- **PROBLEM DETAILS**: Leave out the images and output the records word for word.

- **Dataset records**:
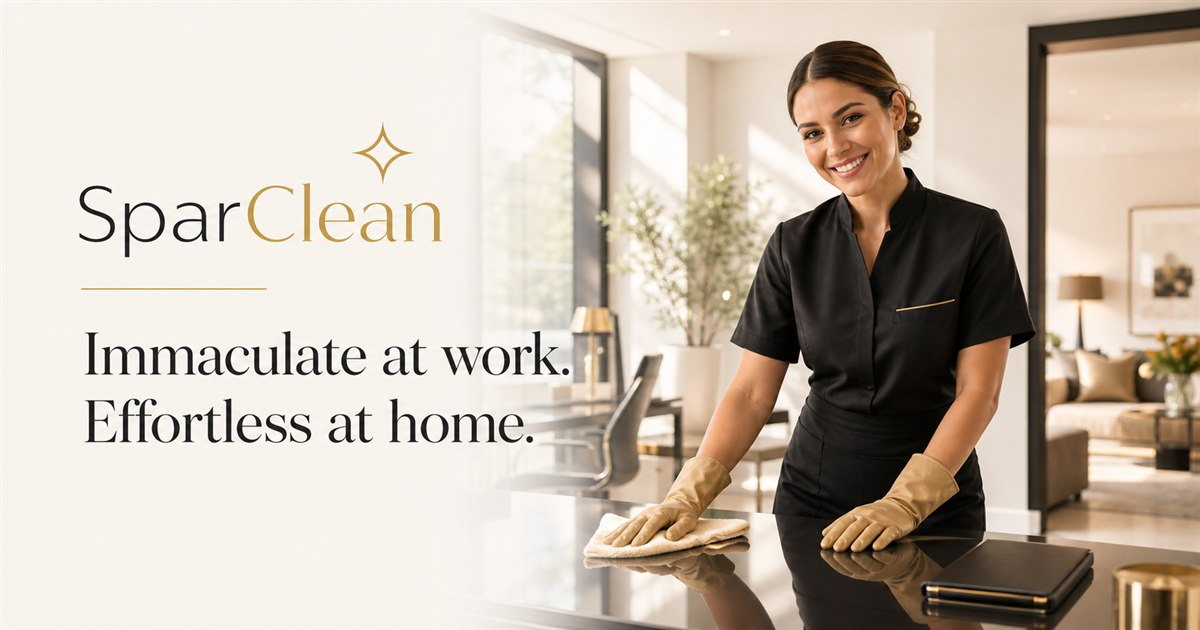
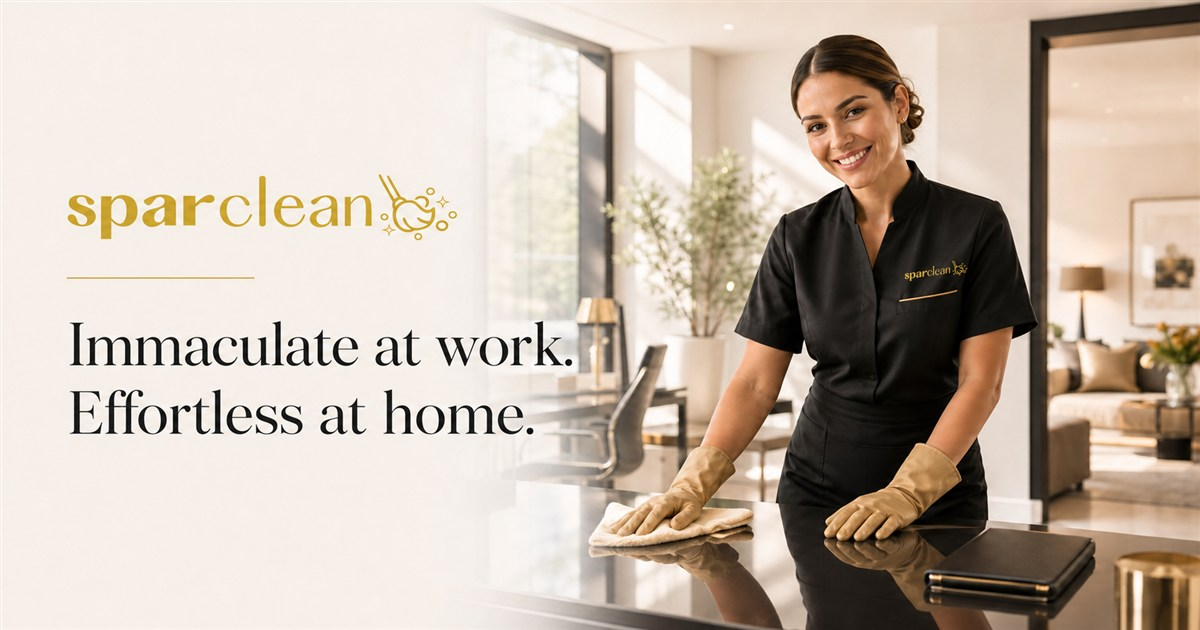
Refine branded care visuals

diff --git a/app/globals.css b/app/globals.css
@@ -1016,7 +1016,15 @@ main {
   background: radial-gradient(circle at 20% 20%, rgba(255, 255, 255, .18), transparent 30%), repeating-radial-gradient(circle at 0 100%, transparent 0 32px, rgba(25, 25, 22, .055) 33px 34px);
 }
 .membership-card .light-text { color: var(--on-gold); }
-.membership-card .display-sm em { color: var(--on-gold-muted); }
+.membership-card .display-sm em {
+  color: #11110e;
+  background: none;
+  -webkit-background-clip: border-box;
+  background-clip: border-box;
+  -webkit-text-fill-color: #11110e;
+  font-weight: 500;
+  text-shadow: 0 1px 0 rgba(255, 255, 255, .34);
+}
 .membership-copy > p { color: var(--on-gold-muted); }
 .membership-benefits > div {
   border-color: rgba(25, 25, 22, .15);
@@ -1784,15 +1792,15 @@ main {
   .client-care-intro:after { display: block; }
   .client-care-position { display: none; }
   .client-care-carousel { height: 410px; }
-  .client-care-panel { flex-basis: 164px; }
-  .client-care-panel.active { flex-basis: 500px; }
+  .client-care-panel { flex-basis: 138px; }
+  .client-care-panel.active { flex-basis: 470px; }
   .client-care-trigger { padding: 24px 34px 26px 49px; }
   .client-care-trigger-mark { top: 28px; right: 39px; }
   .client-care-trigger-title { font-size: 1.05rem; }
   .client-care-caption { left: 52px; width: min(520px, calc(100% - 112px)); }
 }
 
-@media (max-width: 600px) {
+@media (max-width: 720px) {
   .client-differentials { padding: 48px 0 54px; }
   .client-care-layout { width: calc(100% - 24px); gap: 27px; }
   .client-care-intro { display: block; padding-inline: 4px; }

diff --git a/app/page.tsx b/app/page.tsx
@@ -21,6 +21,7 @@ type IconName =
   | "language"
   | "paw"
   | "family"
+  | "heart"
   | "quote"
   | "play"
   | "pause"
@@ -47,6 +48,7 @@ function Icon({ name, size = 20 }: { name: IconName; size?: number }) {
     language: <><circle cx="12" cy="12" r="9"/><path d="M3 12h18M12 3c2.4 2.5 3.6 5.5 3.6 9S14.4 18.5 12 21c-2.4-2.5-3.6-5.5-3.6-9S9.6 5.5 12 3Z"/></>,
     paw: <><circle cx="7" cy="8" r="2"/><circle cx="12" cy="5.5" r="2"/><circle cx="17" cy="8" r="2"/><path d="M8.2 13.1c1.9-2.2 5.7-2.2 7.6 0l1.2 1.5c1.6 2-.1 5-2.7 4.4l-2.3-.6-2.3.6c-2.6.6-4.3-2.4-2.7-4.4l1.2-1.5Z"/></>,
     family: <><circle cx="9" cy="8" r="3"/><circle cx="17" cy="9" r="2.3"/><path d="M3.5 20c.4-4 2.2-6 5.5-6s5.1 2 5.5 6M14 15c.8-.8 1.8-1.2 3-1.2 2.4 0 3.8 1.7 4 4.7"/></>,
+    heart: <path d="M20.8 4.7a5.5 5.5 0 0 0-7.8 0L12 5.8l-1.1-1.1a5.5 5.5 0 0 0-7.8 7.8L12 21l8.8-8.5a5.5 5.5 0 0 0 0-7.8Z"/>,
     quote: <path d="M7 17H3l2-5H3V7h6v5l-2 5Zm10 0h-4l2-5h-2V7h6v5l-2 5Z"/>,
     play: <path d="m9 7 8 5-8 5V7Z"/>,
     pause: <><path d="M9 5v14"/><path d="M15 5v14"/></>,
@@ -183,6 +185,15 @@ const clientCareSlides = [
     image: "/care-child-friendly.webp",
     alt: "A SparClean professional cleaning while a parent and child play safely nearby",
     icon: "family" as IconName,
+  },
+  {
+    id: "senior-friendly",
+    title: "Senior-friendly care",
+    shortTitle: "Senior-friendly",
+    copy: "Respectful routines, clear communication, and an unhurried approach help older adults feel comfortable while we care for their home.",
+    image: "/care-senior-friendly.jpg",
+    alt: "A smiling SparClean professional cleaning a bright living room while an older client relaxes comfortably nearby",
+    icon: "heart" as IconName,
   },
 ] as const;
 
@@ -747,7 +758,7 @@ export default function Home() {
             <h2 id="client-care-title">Considered care,<br/><em>made personal.</em></h2>
             <p>Every household moves differently. Explore the thoughtful details we build into every visit.</p>
             <div className="client-care-position" aria-hidden="true">
-              <strong>0{clientCareIndex + 1}</strong><span>/ 03</span>
+              <strong>{String(clientCareIndex + 1).padStart(2, "0")}</strong><span>/ {String(clientCareSlides.length).padStart(2, "0")}</span>
             </div>
           </header>
 
@@ -776,7 +787,7 @@ export default function Home() {
                   >
                     <span className="client-care-trigger-icon"><Icon name={slide.icon} size={20}/></span>
                     <span className="client-care-trigger-title">{slide.shortTitle}</span>
-                    <span className="client-care-trigger-mark" aria-hidden="true">0{index + 1}</span>
+                    <span className="client-care-trigger-mark" aria-hidden="true">{String(index + 1).padStart(2, "0")}</span>
                   </button>
 
                   <div

diff --git a/app/sitemap.ts b/app/sitemap.ts
@@ -10,6 +10,7 @@ const pageImagePaths = [
   "/care-english-speaking.webp",
   "/care-pet-friendly.webp",
   "/care-child-friendly.webp",
+  "/care-senior-friendly.jpg",
   "/kitchen-before-matched.webp",
   "/kitchen-after.webp",
   ...resultImagePaths,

- **PROBLEM SOLUTION**:
Refine branded care visuals

diff --git a/app/globals.css b/app/globals.css
@@ -1016,7 +1016,15 @@ main {
   background: radial-gradient(circle at 20% 20%, rgba(255, 255, 255, .18), transparent 30%), repeating-radial-gradient(circle at 0 100%, transparent 0 32px, rgba(25, 25, 22, .055) 33px 34px);
 }
 .membership-card .light-text { color: var(--on-gold); }
-.membership-card .display-sm em { color: var(--on-gold-muted); }
+.membership-card .display-sm em {
+  color: #11110e;
+  background: none;
+  -webkit-background-clip: border-box;
+  background-clip: border-box;
+  -webkit-text-fill-color: #11110e;
+  font-weight: 500;
+  text-shadow: 0 1px 0 rgba(255, 255, 255, .34);
+}
 .membership-copy > p { color: var(--on-gold-muted); }
 .membership-benefits > div {
   border-color: rgba(25, 25, 22, .15);
@@ -1784,15 +1792,15 @@ main {
   .client-care-intro:after { display: block; }
   .client-care-position { display: none; }
   .client-care-carousel { height: 410px; }
-  .client-care-panel { flex-basis: 164px; }
-  .client-care-panel.active { flex-basis: 500px; }
+  .client-care-panel { flex-basis: 138px; }
+  .client-care-panel.active { flex-basis: 470px; }
   .client-care-trigger { padding: 24px 34px 26px 49px; }
   .client-care-trigger-mark { top: 28px; right: 39px; }
   .client-care-trigger-title { font-size: 1.05rem; }
   .client-care-caption { left: 52px; width: min(520px, calc(100% - 112px)); }
 }
 
-@media (max-width: 600px) {
+@media (max-width: 720px) {
   .client-differentials { padding: 48px 0 54px; }
   .client-care-layout { width: calc(100% - 24px); gap: 27px; }
   .client-care-intro { display: block; padding-inline: 4px; }

diff --git a/app/page.tsx b/app/page.tsx
@@ -21,6 +21,7 @@ type IconName =
   | "language"
   | "paw"
   | "family"
+  | "heart"
   | "quote"
   | "play"
   | "pause"
@@ -47,6 +48,7 @@ function Icon({ name, size = 20 }: { name: IconName; size?: number }) {
     language: <><circle cx="12" cy="12" r="9"/><path d="M3 12h18M12 3c2.4 2.5 3.6 5.5 3.6 9S14.4 18.5 12 21c-2.4-2.5-3.6-5.5-3.6-9S9.6 5.5 12 3Z"/></>,
     paw: <><circle cx="7" cy="8" r="2"/><circle cx="12" cy="5.5" r="2"/><circle cx="17" cy="8" r="2"/><path d="M8.2 13.1c1.9-2.2 5.7-2.2 7.6 0l1.2 1.5c1.6 2-.1 5-2.7 4.4l-2.3-.6-2.3.6c-2.6.6-4.3-2.4-2.7-4.4l1.2-1.5Z"/></>,
     family: <><circle cx="9" cy="8" r="3"/><circle cx="17" cy="9" r="2.3"/><path d="M3.5 20c.4-4 2.2-6 5.5-6s5.1 2 5.5 6M14 15c.8-.8 1.8-1.2 3-1.2 2.4 0 3.8 1.7 4 4.7"/></>,
+    heart: <path d="M20.8 4.7a5.5 5.5 0 0 0-7.8 0L12 5.8l-1.1-1.1a5.5 5.5 0 0 0-7.8 7.8L12 21l8.8-8.5a5.5 5.5 0 0 0 0-7.8Z"/>,
     quote: <path d="M7 17H3l2-5H3V7h6v5l-2 5Zm10 0h-4l2-5h-2V7h6v5l-2 5Z"/>,
     play: <path d="m9 7 8 5-8 5V7Z"/>,
     pause: <><path d="M9 5v14"/><path d="M15 5v14"/></>,
@@ -183,6 +185,15 @@ const clientCareSlides = [
     image: "/care-child-friendly.webp",
     alt: "A SparClean professional cleaning while a parent and child play safely nearby",
     icon: "family" as IconName,
+  },
+  {
+    id: "senior-friendly",
+    title: "Senior-friendly care",
+    shortTitle: "Senior-friendly",
+    copy: "Respectful routines, clear communication, and an unhurried approach help older adults feel comfortable while we care for their home.",
+    image: "/care-senior-friendly.jpg",
+    alt: "A smiling SparClean professional cleaning a bright living room while an older client relaxes comfortably nearby",
+    icon: "heart" as IconName,
   },
 ] as const;
 
@@ -747,7 +758,7 @@ export default function Home() {
             <h2 id="client-care-title">Considered care,<br/><em>made personal.</em></h2>
             <p>Every household moves differently. Explore the thoughtful details we build into every visit.</p>
             <div className="client-care-position" aria-hidden="true">
-              <strong>0{clientCareIndex + 1}</strong><span>/ 03</span>
+              <strong>{String(clientCareIndex + 1).padStart(2, "0")}</strong><span>/ {String(clientCareSlides.length).padStart(2, "0")}</span>
             </div>
           </header>
 
@@ -776,7 +787,7 @@ export default function Home() {
                   >
                     <span className="client-care-trigger-icon"><Icon name={slide.icon} size={20}/></span>
                     <span className="client-care-trigger-title">{slide.shortTitle}</span>
-                    <span className="client-care-trigger-mark" aria-hidden="true">0{index + 1}</span>
+                    <span className="client-care-trigger-mark" aria-hidden="true">{String(index + 1).padStart(2, "0")}</span>
                   </button>
 
                   <div

diff --git a/app/sitemap.ts b/app/sitemap.ts
@@ -10,6 +10,7 @@ const pageImagePaths = [
   "/care-english-speaking.webp",
   "/care-pet-friendly.webp",
   "/care-child-friendly.webp",
+  "/care-senior-friendly.jpg",
   "/kitchen-before-matched.webp",
   "/kitchen-after.webp",
   ...resultImagePaths,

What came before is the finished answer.